for
"PROPER
(1) Subset
(left) to
Set
(right)"

D
A
means Set
"D"
is a
PROPER
Subset
of Set
"A":
(1)
Every
element
(without
exception)
contained in
Set
"D"
is also present
in Set
"A".
And .
. .
(2)
Set
"D"
CANNOT be
equal to
Set
"A".
(Set
"D"
must have a
smaller number
of elements
than Set
"A")
The math symbol
is
equivalent
to and
is
interchangeable
with
(notice
the equal
sign at
the bottom
edge of
the symbol
is crossed
out,
indicating

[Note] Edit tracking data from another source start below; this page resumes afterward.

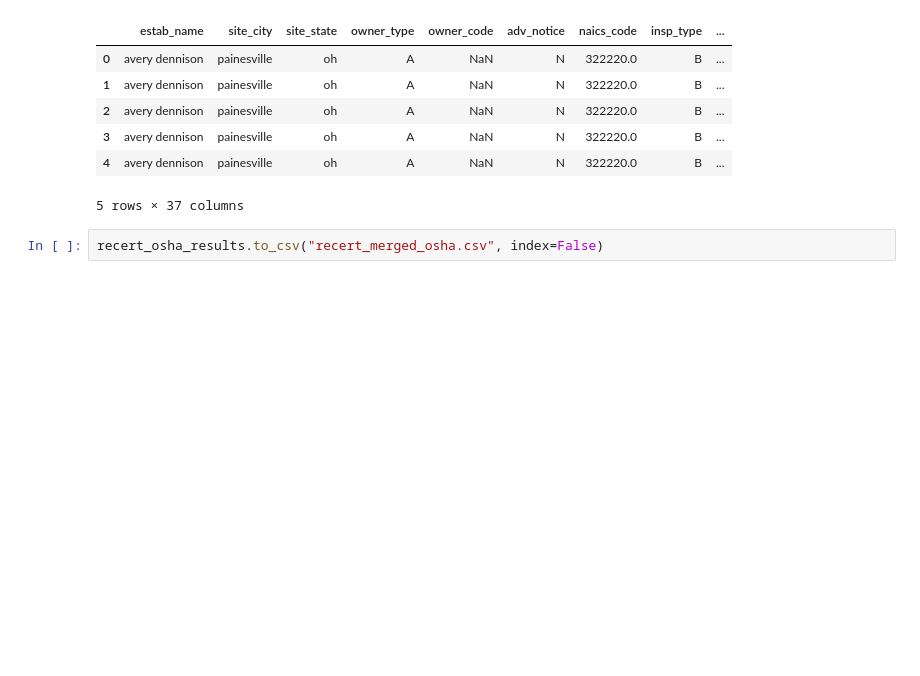
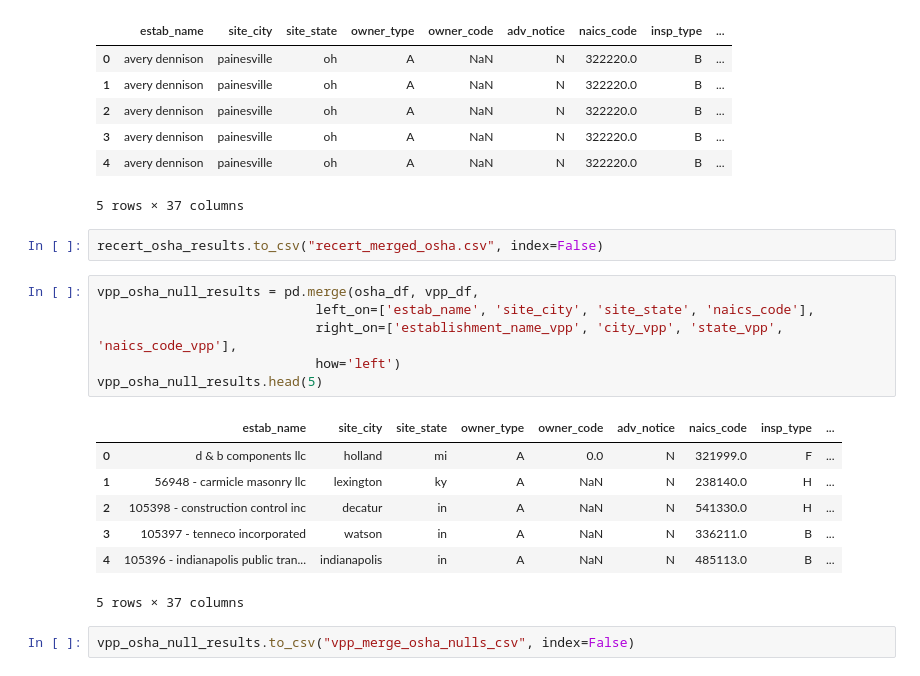
Before and after one commit to EdwinKingori/OSHASummaryReport, a Jupyter notebook: vpp-merged_osha.ipynb, the cells around one changed output. Saved outputs shown, nothing was run; the diff lists cells and outputs as text; blank space fills up the shorter version.

Commit message:
getting null results from sites that don't crossmatch in both vpp & recert with the osha data

```diff
--- a/vpp-merged_osha.ipynb
+++ b/vpp-merged_osha.ipynb
@@ -88,3 +88,19 @@ recert_osha_results.head(5)
 5 rows × 37 columns
 # %%
 recert_osha_results.to_csv("recert_merged_osha.csv", index=False)
+# %%
+vpp_osha_null_results = pd.merge(osha_df, vpp_df,
+                            left_on=['estab_name', 'site_city', 'site_state', 'naics_code'],
+                            right_on=['establishment_name_vpp', 'city_vpp', 'state_vpp', 'naics_code_vpp'],
+                            how='left')
+vpp_osha_null_results.head(5)
+# %% [output]
+|  | estab_name | site_city | site_state | owner_type | owner_code | adv_notice | naics_code | insp_type | ... |
+| 0 | d & b components llc | holland | mi | A | 0.0 | N | 321999.0 | F | ... |
+| 1 | 56948 - carmicle masonry llc | lexington | ky | A | NaN | N | 238140.0 | H | ... |
+| 2 | 105398 - construction control inc | decatur | in | A | NaN | N | 541330.0 | H | ... |
+| 3 | 105397 - tenneco incorporated | watson | in | A | NaN | N | 336211.0 | B | ... |
+| 4 | 105396 - indianapolis public tran... | indianapolis | in | A | NaN | N | 485113.0 | B | ... |
+5 rows × 37 columns
+# %%
+vpp_osha_null_results.to_csv("vpp_merge_osha_nulls_csv", index=False)
```
Also changed, not shown: parts of 2 cells of this notebook.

the subset
cannot be
equal to
the set).
Both
symbols
mean
exactly
the same
thing: a
"Proper"
Subset.
In contrast,
the subset math
symbol

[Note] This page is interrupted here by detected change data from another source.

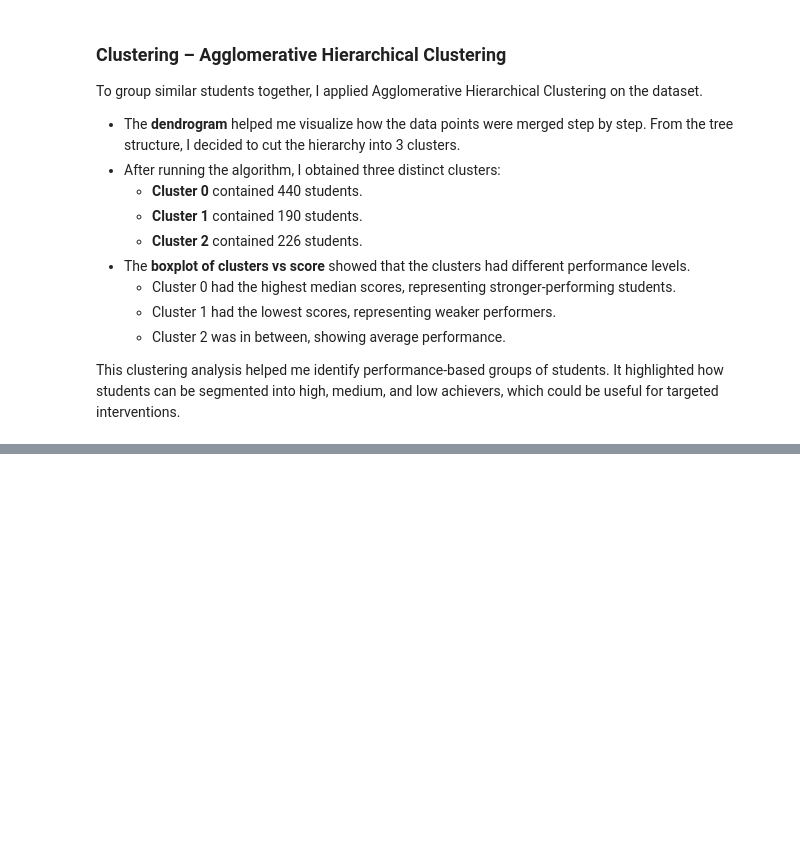
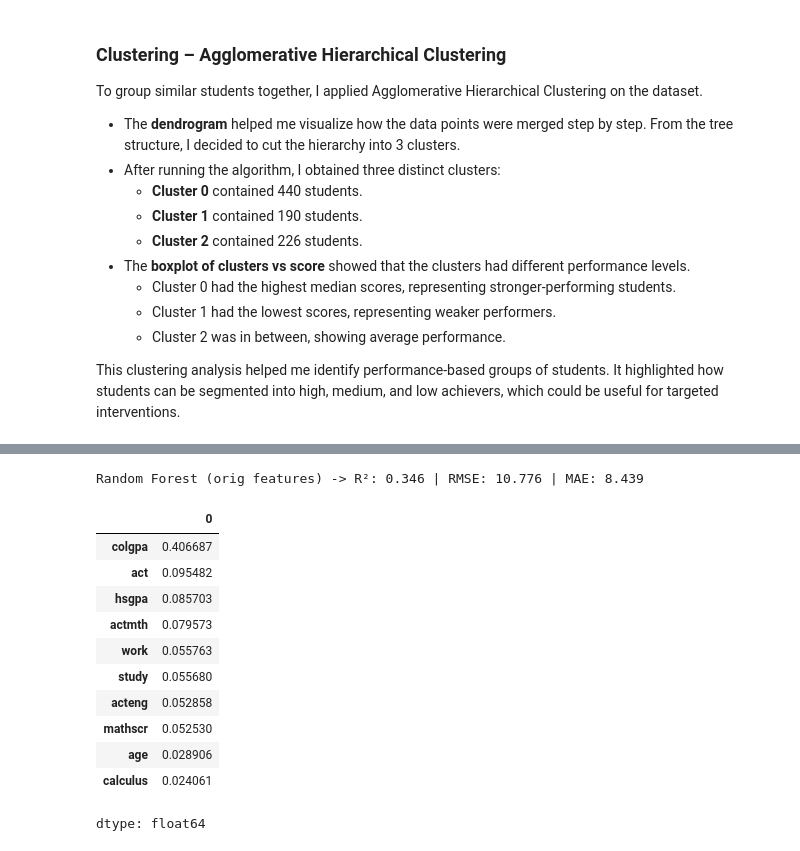
Before and after one commit to Rejuvesh/EDA_PROJECT22BDS0267, a Jupyter notebook: 22BDS0267.ipynb, the cells around one changed output, grey strips where cells are left out. Cells and saved outputs as stored; diff of their text form; code cells hidden in the pictures; blank space fills up the shorter version.

```diff
--- a/22BDS0267.ipynb
+++ b/22BDS0267.ipynb
@@ -564,0 +689,26 @@ This clustering analysis helped me identify performance-based groups of students
+# %%
+rf = RandomForestRegressor(
+    n_estimators=300, random_state=42, n_jobs=-1
+)
+rf.fit(X_train_sc, y_train)
+pred_rf = rf.predict(X_test_sc)
+
+metrics_rf = evaluate(y_test, pred_rf, "Random Forest (orig features)")
+
+# Optional: show top feature importances
+imp = pd.Series(rf.feature_importances_, index=X.columns).sort_values(ascending=False)
+display(imp.head(10))
+# %% [output]
+Random Forest (orig features) -> R²: 0.346 | RMSE: 10.776 | MAE: 8.439
+|  | 0 |
+| colgpa | 0.406687 |
+| act | 0.095482 |
+| hsgpa | 0.085703 |
+| actmth | 0.079573 |
+| work | 0.055763 |
+| study | 0.055680 |
+| acteng | 0.052858 |
+| mathscr | 0.052530 |
+| age | 0.028906 |
+| calculus | 0.024061 |
+dtype: float64
```
Also changed, not shown: parts of 13 cells of this notebook.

represents
any
subset,
but not
necessarily
a Proper
Subset.
Item (2),
above,
does not
apply when
the
symbol is
used. If
this

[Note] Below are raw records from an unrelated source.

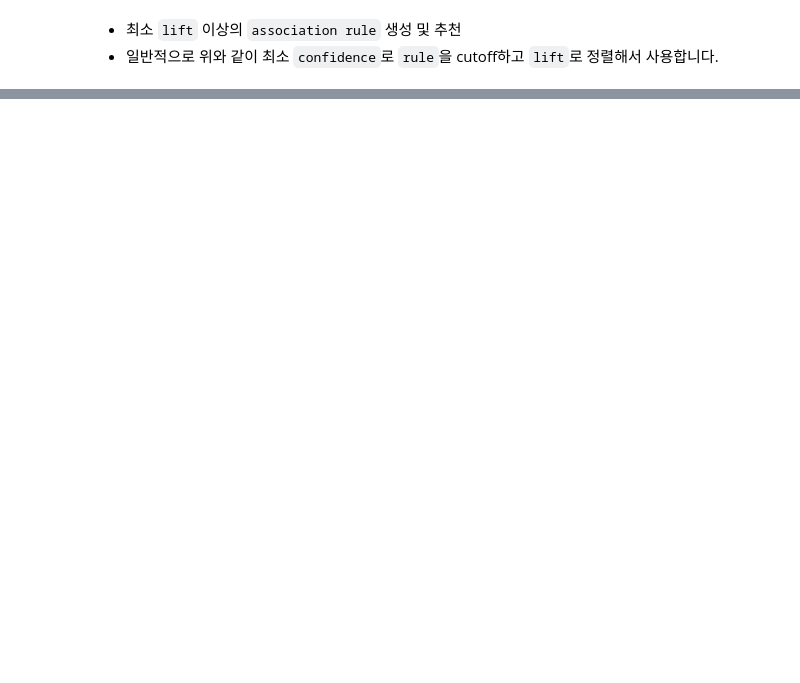
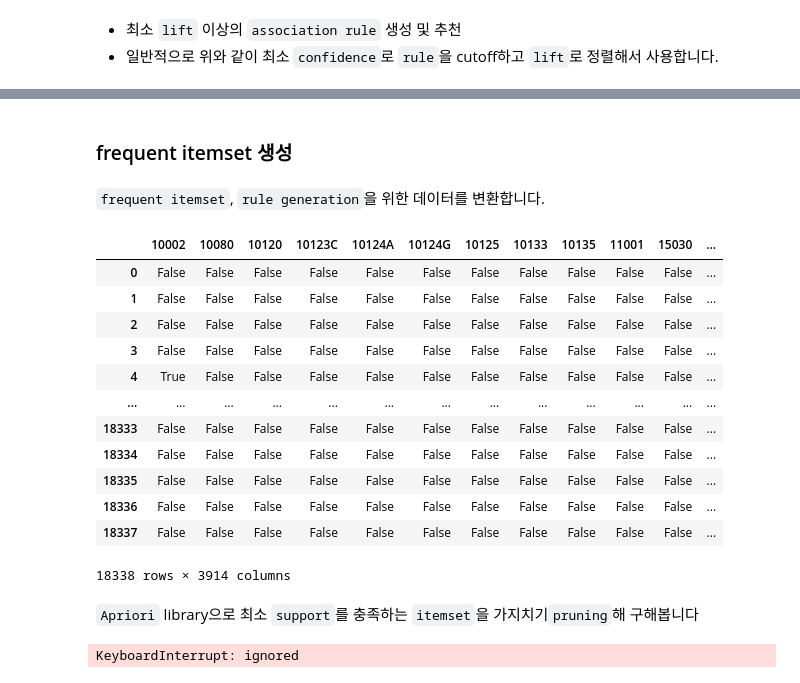
Before and after one commit to pray92/recommendation_system, a Jupyter notebook: recommendation_system_week_1st_practice.ipynb, the cells around one changed output, grey strips where cells are left out. Saved outputs shown, nothing was run; the diff lists cells and outputs as text; code cells hidden in the pictures; blank space fills up the shorter version.

```diff
--- a/recommendation_system_week_1st_practice.ipynb
+++ b/recommendation_system_week_1st_practice.ipynb
@@ -912,0 +1027,6 @@ result[(result['antecedents'] == frozenset(['Beer']))].sort_values(by='lift', as
+# %%
+transaction_df = pd.DataFrame({
+    'items' : retail_df.groupby(['InvoiceNo'])['StockCode'].apply(set),
+    'item_length' : retail_df.groupby(['InvoiceNo'])['StockCode'].nunique()
+}).reset_index()
+transaction_df
@@ -912,0 +1065,42 @@ result[(result['antecedents'] == frozenset(['Beer']))].sort_values(by='lift', as
+# %% [markdown]
+### frequent itemset 생성
+# %% [markdown]
+`frequent itemset`, `rule generation`을 위한 데이터를 변환합니다.
+# %%
+from mlxtend.preprocessing import TransactionEncoder
+
+dataset = []
+
+# 2개 이상의 item으로 이뤄진 itemset만 사용
+for index, row in transaction_df[transaction_df.item_length > 1].reset_index().iterrows():
+    dataset.append(list(row['items']))
+
+te = TransactionEncoder()
+te_ary = te.fit(dataset).transform(dataset)
+df = pd.DataFrame(te_ary, columns=te.columns_)
+df
+# %% [output]
+|  | 10002 | 10080 | 10120 | 10123C | 10124A | 10124G | 10125 | 10133 | 10135 | 11001 | 15030 | ... |
+| 0 | False | False | False | False | False | False | False | False | False | False | False | ... |
+| 1 | False | False | False | False | False | False | False | False | False | False | False | ... |
+| 2 | False | False | False | False | False | False | False | False | False | False | False | ... |
+| 3 | False | False | False | False | False | False | False | False | False | False | False | ... |
+| 4 | True | False | False | False | False | False | False | False | False | False | False | ... |
+| ... | ... | ... | ... | ... | ... | ... | ... | ... | ... | ... | ... | ... |
+| 18333 | False | False | False | False | False | False | False | False | False | False | False | ... |
+| 18334 | False | False | False | False | False | False | False | False | False | False | False | ... |
+| 18335 | False | False | False | False | False | False | False | False | False | False | False | ... |
+| 18336 | False | False | False | False | False | False | False | False | False | False | False | ... |
+| 18337 | False | False | False | False | False | False | False | False | False | False | False | ... |
+18338 rows × 3914 columns
+# %% [markdown]
+`Apriori` library으로 최소 `support`를 충족하는 `itemset`을 가지치기`pruning`해 구해봅니다
+# %%
+%%time
+
+min_support = 0.01
+
+frequent_itemsets = apriori(df, min_support=min_support, use_colnames=True)
+# frequent_itemsets = fpgrowth(df, min_support=min_support, use_colnames=True)
+# %% [output]
+KeyboardInterrupt: ignored
```
Also changed, not shown: parts of 101 cells of this notebook, 1 other file.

symbol is
used, it
indicates
that the
subset
(labeled
"D"
in the
example
shown
above) and
the set
(labeled
"A"
in the
example
shown
above)
can
be
equal.
Example 1:
, Set
A:
A
=
{
a
,
b,
c
,
d}
Set
D:
D
=
{
a
,
c
}
. . . Both
Set
"D"
and Set
"A"
contain
the
following
elements:
a, c
. . .
All
of the
elements
in Set
"D"
are also
elements
of Set
"A".
. . . Set
"D"
and Set
"A"
are not
equal. Set
"A"
contains
more
elements
than Set
"D".
. . . Set
D
is a
"Proper
Subset"
of Set
A
D
A
Example 2:
, Set
B:
B
=
{1,
3,
9,
11
}
Set
E:
E
=
{
9,
11
}
. . . Both
Set
"E"
and Set
"B"
contain
the
following
elements:
9, 11
. . .
All
of the
elements
in Set
"E"
are also
elements
of Set
"B".
. . . Set
"E"
and Set
"B"
are not
equal. Set
"B"
contains
more
elements
than Set
"E".
. . . Set
E
is a
"Proper
Subset"
of Set
B
E
B
Example 3:
, Set
C:
C
=
{
cat
bird,
dog,
horse,
rabbit
}
Set
F:
F
=
{
rabbit,
cat
}
. . . Both
Set
"F"
and Set
"C"
contain
the
following
elements:
rabbit,
cat
. . .
All
of the
elements
in Set
"F"
are also
elements
of Set
"C".
. . . Set
"F"
and Set
"C"
are not
equal. Set
"C"
contains
more
elements
than Set
"F".
. . . Set
F
is a
"Proper
Subset"
of Set
C
F
C
Note:
the
elements
within
a
SET/SUBSET
can
be
listed
in
any
order.